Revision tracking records
>>>
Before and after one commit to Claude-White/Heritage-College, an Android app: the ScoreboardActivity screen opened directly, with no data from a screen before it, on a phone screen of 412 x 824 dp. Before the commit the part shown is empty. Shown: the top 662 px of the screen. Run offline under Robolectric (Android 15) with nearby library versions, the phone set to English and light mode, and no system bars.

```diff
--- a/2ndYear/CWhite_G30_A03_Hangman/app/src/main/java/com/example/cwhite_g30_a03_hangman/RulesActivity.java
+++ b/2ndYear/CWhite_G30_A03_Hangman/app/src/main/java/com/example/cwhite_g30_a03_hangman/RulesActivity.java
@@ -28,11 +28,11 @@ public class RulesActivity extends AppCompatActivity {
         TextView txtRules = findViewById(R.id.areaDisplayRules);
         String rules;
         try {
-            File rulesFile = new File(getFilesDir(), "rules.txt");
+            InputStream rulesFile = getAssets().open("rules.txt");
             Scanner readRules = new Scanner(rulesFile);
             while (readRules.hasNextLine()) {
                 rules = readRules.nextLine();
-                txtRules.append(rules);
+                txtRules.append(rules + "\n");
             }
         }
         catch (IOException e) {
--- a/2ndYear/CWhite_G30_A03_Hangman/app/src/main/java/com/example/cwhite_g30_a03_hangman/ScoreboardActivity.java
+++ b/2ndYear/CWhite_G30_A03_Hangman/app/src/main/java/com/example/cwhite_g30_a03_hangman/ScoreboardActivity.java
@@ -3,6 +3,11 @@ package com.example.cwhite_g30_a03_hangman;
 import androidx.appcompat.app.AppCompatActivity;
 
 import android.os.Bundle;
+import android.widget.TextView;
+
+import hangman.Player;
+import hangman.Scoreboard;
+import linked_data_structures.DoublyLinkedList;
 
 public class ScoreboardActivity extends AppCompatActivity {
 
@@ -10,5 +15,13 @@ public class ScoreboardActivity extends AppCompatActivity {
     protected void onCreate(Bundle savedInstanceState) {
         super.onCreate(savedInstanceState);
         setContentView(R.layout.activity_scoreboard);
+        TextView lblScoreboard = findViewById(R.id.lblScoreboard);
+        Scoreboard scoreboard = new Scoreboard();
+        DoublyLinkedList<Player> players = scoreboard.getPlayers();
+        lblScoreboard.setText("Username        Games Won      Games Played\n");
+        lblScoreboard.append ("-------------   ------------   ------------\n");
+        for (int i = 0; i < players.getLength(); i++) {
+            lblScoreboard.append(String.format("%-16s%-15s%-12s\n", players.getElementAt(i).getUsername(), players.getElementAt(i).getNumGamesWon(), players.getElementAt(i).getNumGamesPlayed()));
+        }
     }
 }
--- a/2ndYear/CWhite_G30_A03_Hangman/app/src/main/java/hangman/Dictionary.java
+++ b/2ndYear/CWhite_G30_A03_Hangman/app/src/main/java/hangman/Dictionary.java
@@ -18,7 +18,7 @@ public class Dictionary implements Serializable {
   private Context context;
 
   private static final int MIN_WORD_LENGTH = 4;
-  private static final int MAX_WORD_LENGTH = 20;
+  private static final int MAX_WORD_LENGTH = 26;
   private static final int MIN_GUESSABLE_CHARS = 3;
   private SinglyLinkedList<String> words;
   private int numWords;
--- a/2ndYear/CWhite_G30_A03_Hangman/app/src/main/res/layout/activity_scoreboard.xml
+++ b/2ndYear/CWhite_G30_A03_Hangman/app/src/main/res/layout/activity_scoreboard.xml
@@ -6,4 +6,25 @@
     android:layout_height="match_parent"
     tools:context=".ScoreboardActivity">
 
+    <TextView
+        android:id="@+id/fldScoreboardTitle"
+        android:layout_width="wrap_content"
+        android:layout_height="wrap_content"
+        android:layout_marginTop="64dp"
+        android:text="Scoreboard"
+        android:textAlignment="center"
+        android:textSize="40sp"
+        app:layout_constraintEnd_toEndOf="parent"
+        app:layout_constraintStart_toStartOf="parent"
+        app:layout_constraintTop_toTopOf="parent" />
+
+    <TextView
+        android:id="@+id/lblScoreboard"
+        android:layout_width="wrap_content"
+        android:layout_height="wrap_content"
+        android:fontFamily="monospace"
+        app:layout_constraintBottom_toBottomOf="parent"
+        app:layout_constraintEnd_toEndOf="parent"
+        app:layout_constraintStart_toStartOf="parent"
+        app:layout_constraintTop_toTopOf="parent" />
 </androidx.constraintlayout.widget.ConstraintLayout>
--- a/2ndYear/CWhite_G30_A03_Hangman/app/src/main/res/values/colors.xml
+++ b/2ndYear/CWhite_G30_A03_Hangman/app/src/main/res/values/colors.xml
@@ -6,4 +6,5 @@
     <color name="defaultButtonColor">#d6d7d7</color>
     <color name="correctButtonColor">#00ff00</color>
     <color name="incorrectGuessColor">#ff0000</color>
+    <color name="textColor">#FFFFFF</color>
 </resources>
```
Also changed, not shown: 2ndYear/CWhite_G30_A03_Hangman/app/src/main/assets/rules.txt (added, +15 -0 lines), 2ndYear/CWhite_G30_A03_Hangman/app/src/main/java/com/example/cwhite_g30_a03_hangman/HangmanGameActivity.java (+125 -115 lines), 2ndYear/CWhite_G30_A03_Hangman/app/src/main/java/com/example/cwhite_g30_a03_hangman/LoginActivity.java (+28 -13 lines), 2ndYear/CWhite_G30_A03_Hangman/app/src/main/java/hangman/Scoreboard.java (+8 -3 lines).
<<<
Directions »
For the entries above, say how many lines contain the word "import", giving the number alone.

Expected output »
6